Countries switching to euro reserves from dollar reserves would bring down the value of the US currency. Imports would start to cost Americans a lot more and as increasing numbers of those holding dollars began to spend them, the US would have to start paying its debts by supplying in goods and services to foreign countries, thus reducing American living standards. As countries and businesses converted their dollar assets into euro assets, the US property and stock market bubbles would, without doubt, burst. The Federal Reserve would no longer be able to print more money to reflate the bubble, as it is currently openly considering doing, because, without lots of eager foreigners prepared to mop them up, a serious inflation would result which, in turn, would make foreigners even more reluctant to hold the US currency and thus heighten the crisis.

There is one major obstacle to this happening: oil…”

What does this tell you? America’s economic stability is in peril. Nobody wants to talk about it because the American Administration thinks that distracting the public by confusing the issues–weapons of mass destruction, bombings, the lumping of anti-American Arabs under the Al-Qaeda umbrella, terror-mongering and war-mongering–the real problem might just go away.
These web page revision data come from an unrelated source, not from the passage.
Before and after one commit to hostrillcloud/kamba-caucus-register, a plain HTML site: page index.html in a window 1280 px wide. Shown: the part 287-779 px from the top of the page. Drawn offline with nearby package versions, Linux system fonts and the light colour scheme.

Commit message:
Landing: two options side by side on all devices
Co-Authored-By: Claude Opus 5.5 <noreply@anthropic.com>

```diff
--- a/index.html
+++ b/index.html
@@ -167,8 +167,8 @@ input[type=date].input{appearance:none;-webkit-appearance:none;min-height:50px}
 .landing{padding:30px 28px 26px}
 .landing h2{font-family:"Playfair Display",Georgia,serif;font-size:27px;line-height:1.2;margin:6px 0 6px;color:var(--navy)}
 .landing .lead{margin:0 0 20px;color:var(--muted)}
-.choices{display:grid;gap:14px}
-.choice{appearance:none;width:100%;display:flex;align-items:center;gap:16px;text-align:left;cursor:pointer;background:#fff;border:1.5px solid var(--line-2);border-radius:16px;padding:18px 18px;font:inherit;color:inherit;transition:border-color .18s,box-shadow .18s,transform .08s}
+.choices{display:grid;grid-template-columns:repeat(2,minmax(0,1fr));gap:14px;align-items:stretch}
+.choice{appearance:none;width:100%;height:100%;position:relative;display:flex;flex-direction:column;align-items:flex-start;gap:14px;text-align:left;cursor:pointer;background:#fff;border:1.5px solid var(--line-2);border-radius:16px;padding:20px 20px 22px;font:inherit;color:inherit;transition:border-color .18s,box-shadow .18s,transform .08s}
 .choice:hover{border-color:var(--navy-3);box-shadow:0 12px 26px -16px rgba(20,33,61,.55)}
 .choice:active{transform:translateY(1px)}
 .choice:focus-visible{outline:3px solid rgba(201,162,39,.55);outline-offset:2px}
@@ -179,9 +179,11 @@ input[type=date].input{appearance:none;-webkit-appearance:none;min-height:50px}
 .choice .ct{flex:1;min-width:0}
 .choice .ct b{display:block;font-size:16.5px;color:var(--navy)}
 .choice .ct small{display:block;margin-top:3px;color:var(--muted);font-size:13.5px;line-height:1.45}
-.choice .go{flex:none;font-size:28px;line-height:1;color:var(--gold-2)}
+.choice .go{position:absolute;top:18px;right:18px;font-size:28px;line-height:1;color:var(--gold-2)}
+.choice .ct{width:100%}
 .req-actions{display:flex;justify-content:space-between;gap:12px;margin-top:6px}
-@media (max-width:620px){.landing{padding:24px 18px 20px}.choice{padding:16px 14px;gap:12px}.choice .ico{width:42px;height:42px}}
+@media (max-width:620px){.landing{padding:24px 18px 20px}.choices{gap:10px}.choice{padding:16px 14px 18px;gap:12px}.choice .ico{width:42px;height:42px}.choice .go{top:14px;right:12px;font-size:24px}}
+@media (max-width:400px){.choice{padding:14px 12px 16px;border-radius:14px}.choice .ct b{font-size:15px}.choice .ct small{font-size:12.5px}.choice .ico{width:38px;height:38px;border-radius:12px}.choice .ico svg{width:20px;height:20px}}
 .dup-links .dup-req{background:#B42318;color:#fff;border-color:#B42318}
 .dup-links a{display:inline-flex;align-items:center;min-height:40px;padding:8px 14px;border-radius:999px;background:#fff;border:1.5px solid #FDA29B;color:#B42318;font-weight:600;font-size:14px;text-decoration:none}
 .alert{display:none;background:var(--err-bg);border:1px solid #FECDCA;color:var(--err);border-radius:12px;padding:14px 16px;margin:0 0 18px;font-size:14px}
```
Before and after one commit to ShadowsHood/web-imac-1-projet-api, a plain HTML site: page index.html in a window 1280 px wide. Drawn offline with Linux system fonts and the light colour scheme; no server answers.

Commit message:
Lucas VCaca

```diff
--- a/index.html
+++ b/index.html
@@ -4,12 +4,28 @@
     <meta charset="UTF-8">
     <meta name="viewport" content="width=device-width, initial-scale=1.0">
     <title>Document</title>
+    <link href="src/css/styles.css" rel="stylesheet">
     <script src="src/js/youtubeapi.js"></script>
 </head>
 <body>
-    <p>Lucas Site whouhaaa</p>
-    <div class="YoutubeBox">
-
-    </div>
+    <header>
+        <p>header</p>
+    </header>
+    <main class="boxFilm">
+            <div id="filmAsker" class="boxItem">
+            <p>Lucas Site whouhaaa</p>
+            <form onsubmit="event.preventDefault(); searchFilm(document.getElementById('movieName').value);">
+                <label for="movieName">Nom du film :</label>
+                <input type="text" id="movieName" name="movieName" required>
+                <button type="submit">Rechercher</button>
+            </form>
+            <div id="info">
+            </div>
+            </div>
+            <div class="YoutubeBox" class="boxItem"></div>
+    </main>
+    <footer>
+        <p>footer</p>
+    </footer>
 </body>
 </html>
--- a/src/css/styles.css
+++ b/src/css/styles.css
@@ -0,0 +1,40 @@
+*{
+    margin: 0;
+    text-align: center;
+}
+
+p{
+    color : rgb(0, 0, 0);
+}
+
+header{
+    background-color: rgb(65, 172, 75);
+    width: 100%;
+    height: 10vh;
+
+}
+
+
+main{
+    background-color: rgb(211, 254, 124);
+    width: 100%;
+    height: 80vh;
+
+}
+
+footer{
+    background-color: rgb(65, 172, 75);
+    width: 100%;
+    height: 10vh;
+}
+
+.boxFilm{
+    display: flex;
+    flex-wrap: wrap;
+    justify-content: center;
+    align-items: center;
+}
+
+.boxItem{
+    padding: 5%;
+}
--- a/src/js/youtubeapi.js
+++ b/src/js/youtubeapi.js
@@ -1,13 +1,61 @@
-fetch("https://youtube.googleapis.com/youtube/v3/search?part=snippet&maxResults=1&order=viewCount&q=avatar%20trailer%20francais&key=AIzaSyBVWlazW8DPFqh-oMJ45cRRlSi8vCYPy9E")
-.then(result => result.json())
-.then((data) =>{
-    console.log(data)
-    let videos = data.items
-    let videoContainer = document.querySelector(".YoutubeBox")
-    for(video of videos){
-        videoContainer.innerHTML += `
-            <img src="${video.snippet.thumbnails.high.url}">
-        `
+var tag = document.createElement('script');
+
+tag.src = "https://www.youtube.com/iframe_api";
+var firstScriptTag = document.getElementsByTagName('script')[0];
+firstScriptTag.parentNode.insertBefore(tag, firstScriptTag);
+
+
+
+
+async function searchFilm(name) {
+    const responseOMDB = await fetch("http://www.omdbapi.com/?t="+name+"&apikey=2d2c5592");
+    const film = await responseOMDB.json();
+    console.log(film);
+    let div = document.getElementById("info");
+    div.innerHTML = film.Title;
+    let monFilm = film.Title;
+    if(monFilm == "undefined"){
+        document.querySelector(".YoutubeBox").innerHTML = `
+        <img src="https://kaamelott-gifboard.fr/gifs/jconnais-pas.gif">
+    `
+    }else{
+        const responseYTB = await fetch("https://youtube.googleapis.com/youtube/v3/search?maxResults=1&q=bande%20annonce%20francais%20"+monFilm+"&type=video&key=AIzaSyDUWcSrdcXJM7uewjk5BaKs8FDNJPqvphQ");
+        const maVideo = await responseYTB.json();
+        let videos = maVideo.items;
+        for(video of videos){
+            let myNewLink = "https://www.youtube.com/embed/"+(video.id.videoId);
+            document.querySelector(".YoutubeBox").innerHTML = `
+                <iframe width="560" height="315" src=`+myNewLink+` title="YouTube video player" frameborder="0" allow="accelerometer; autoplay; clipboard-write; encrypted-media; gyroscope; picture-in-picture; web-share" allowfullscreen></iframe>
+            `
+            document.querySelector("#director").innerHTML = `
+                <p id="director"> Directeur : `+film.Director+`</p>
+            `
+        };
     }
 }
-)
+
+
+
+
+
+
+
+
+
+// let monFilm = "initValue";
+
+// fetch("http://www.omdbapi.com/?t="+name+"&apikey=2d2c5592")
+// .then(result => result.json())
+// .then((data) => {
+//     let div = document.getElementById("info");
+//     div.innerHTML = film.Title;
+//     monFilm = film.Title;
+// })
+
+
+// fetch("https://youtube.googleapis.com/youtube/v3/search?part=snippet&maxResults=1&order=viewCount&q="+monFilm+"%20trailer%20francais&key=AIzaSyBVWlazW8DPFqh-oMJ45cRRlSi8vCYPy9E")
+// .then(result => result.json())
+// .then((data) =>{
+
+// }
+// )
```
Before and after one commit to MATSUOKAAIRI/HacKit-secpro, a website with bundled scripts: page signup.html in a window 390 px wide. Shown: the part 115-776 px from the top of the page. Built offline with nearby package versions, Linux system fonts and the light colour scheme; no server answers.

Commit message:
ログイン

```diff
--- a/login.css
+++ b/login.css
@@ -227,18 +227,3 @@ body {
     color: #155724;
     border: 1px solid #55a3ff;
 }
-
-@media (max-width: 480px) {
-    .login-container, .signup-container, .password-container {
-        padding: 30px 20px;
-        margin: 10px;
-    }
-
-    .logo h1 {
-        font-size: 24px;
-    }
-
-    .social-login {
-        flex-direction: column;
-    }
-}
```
The Civilised World shakes its head in disbelief. And we thought the American people were cheated in the last election. So whatever you get with this Presidency, you really asked for it… What good fortune for governments that the people do not think (Adolph Hitler).

The international community’s high regard of America has been so diminished by this Administration, it will be almost impossible for this country to regain the respect and the trust it once had.

The Web wonders if electronic voting machines stole the election: The AP’s rundown of problems nationwide includes Kerry voters who said they were asked on the final screen to verify that they had voted for President Bush. The Prospect also describes this phenomenon, which, a witness says, led to machines being unplugged and voters having to recast their ballots.

No Paper Trail
Machine Error Gives Bush Extra Ohio Votes
European Leaders in a State of Denial Over Bush Victory